_Itemized modification records_:
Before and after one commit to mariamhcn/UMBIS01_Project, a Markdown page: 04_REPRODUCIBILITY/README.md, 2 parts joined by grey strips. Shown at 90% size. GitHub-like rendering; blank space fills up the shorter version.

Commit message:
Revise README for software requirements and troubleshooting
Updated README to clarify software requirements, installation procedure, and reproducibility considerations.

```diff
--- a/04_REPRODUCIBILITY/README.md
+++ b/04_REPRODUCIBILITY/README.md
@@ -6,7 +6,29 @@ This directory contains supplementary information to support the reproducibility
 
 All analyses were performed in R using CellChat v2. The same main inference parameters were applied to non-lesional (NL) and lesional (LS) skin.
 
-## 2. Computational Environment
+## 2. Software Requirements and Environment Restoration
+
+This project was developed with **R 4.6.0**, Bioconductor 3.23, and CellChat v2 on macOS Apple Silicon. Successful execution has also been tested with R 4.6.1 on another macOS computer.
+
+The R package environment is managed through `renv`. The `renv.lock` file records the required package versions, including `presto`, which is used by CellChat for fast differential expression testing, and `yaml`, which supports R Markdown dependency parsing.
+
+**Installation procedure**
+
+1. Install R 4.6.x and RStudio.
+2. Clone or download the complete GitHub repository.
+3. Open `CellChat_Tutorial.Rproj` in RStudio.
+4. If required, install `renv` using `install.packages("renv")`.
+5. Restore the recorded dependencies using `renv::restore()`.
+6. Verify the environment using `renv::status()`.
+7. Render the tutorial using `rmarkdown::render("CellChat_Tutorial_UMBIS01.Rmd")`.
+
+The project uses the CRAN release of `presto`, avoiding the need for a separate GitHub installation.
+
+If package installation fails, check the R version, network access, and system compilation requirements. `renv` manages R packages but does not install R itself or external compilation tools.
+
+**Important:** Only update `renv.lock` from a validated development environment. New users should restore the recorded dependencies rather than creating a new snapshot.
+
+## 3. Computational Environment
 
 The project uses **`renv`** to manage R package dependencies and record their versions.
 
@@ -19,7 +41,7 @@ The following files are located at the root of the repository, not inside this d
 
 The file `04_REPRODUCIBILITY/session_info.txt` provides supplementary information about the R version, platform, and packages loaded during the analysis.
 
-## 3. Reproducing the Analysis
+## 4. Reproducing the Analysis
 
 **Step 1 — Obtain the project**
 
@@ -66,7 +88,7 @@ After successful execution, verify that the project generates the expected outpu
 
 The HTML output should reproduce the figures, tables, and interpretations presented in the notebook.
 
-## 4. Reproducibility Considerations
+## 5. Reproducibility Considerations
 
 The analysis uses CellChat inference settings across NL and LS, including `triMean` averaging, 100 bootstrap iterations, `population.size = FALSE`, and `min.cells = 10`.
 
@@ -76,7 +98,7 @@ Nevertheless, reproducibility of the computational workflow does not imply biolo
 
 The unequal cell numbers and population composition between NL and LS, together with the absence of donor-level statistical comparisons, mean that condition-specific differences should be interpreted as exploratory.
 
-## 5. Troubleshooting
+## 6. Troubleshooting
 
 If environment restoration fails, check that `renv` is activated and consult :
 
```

_WHAT THE TASK REQUIRES_:
An exact copy of the data is needed.

_ANSWER TO THIS TASK_:
Before and after one commit to mariamhcn/UMBIS01_Project, a Markdown page: 04_REPRODUCIBILITY/README.md, 2 parts joined by grey strips. Shown at 90% size. GitHub-like rendering; blank space fills up the shorter version.

Commit message:
Revise README for software requirements and troubleshooting
Updated README to clarify software requirements, installation procedure, and reproducibility considerations.

```diff
--- a/04_REPRODUCIBILITY/README.md
+++ b/04_REPRODUCIBILITY/README.md
@@ -6,7 +6,29 @@ This directory contains supplementary information to support the reproducibility
 
 All analyses were performed in R using CellChat v2. The same main inference parameters were applied to non-lesional (NL) and lesional (LS) skin.
 
-## 2. Computational Environment
+## 2. Software Requirements and Environment Restoration
+
+This project was developed with **R 4.6.0**, Bioconductor 3.23, and CellChat v2 on macOS Apple Silicon. Successful execution has also been tested with R 4.6.1 on another macOS computer.
+
+The R package environment is managed through `renv`. The `renv.lock` file records the required package versions, including `presto`, which is used by CellChat for fast differential expression testing, and `yaml`, which supports R Markdown dependency parsing.
+
+**Installation procedure**
+
+1. Install R 4.6.x and RStudio.
+2. Clone or download the complete GitHub repository.
+3. Open `CellChat_Tutorial.Rproj` in RStudio.
+4. If required, install `renv` using `install.packages("renv")`.
+5. Restore the recorded dependencies using `renv::restore()`.
+6. Verify the environment using `renv::status()`.
+7. Render the tutorial using `rmarkdown::render("CellChat_Tutorial_UMBIS01.Rmd")`.
+
+The project uses the CRAN release of `presto`, avoiding the need for a separate GitHub installation.
+
+If package installation fails, check the R version, network access, and system compilation requirements. `renv` manages R packages but does not install R itself or external compilation tools.
+
+**Important:** Only update `renv.lock` from a validated development environment. New users should restore the recorded dependencies rather than creating a new snapshot.
+
+## 3. Computational Environment
 
 The project uses **`renv`** to manage R package dependencies and record their versions.
 
@@ -19,7 +41,7 @@ The following files are located at the root of the repository, not inside this d
 
 The file `04_REPRODUCIBILITY/session_info.txt` provides supplementary information about the R version, platform, and packages loaded during the analysis.
 
-## 3. Reproducing the Analysis
+## 4. Reproducing the Analysis
 
 **Step 1 — Obtain the project**
 
@@ -66,7 +88,7 @@ After successful execution, verify that the project generates the expected outpu
 
 The HTML output should reproduce the figures, tables, and interpretations presented in the notebook.
 
-## 4. Reproducibility Considerations
+## 5. Reproducibility Considerations
 
 The analysis uses CellChat inference settings across NL and LS, including `triMean` averaging, 100 bootstrap iterations, `population.size = FALSE`, and `min.cells = 10`.
 
@@ -76,7 +98,7 @@ Nevertheless, reproducibility of the computational workflow does not imply biolo
 
 The unequal cell numbers and population composition between NL and LS, together with the absence of donor-level statistical comparisons, mean that condition-specific differences should be interpreted as exploratory.
 
-## 5. Troubleshooting
+## 6. Troubleshooting
 
 If environment restoration fails, check that `renv` is activated and consult :
 
```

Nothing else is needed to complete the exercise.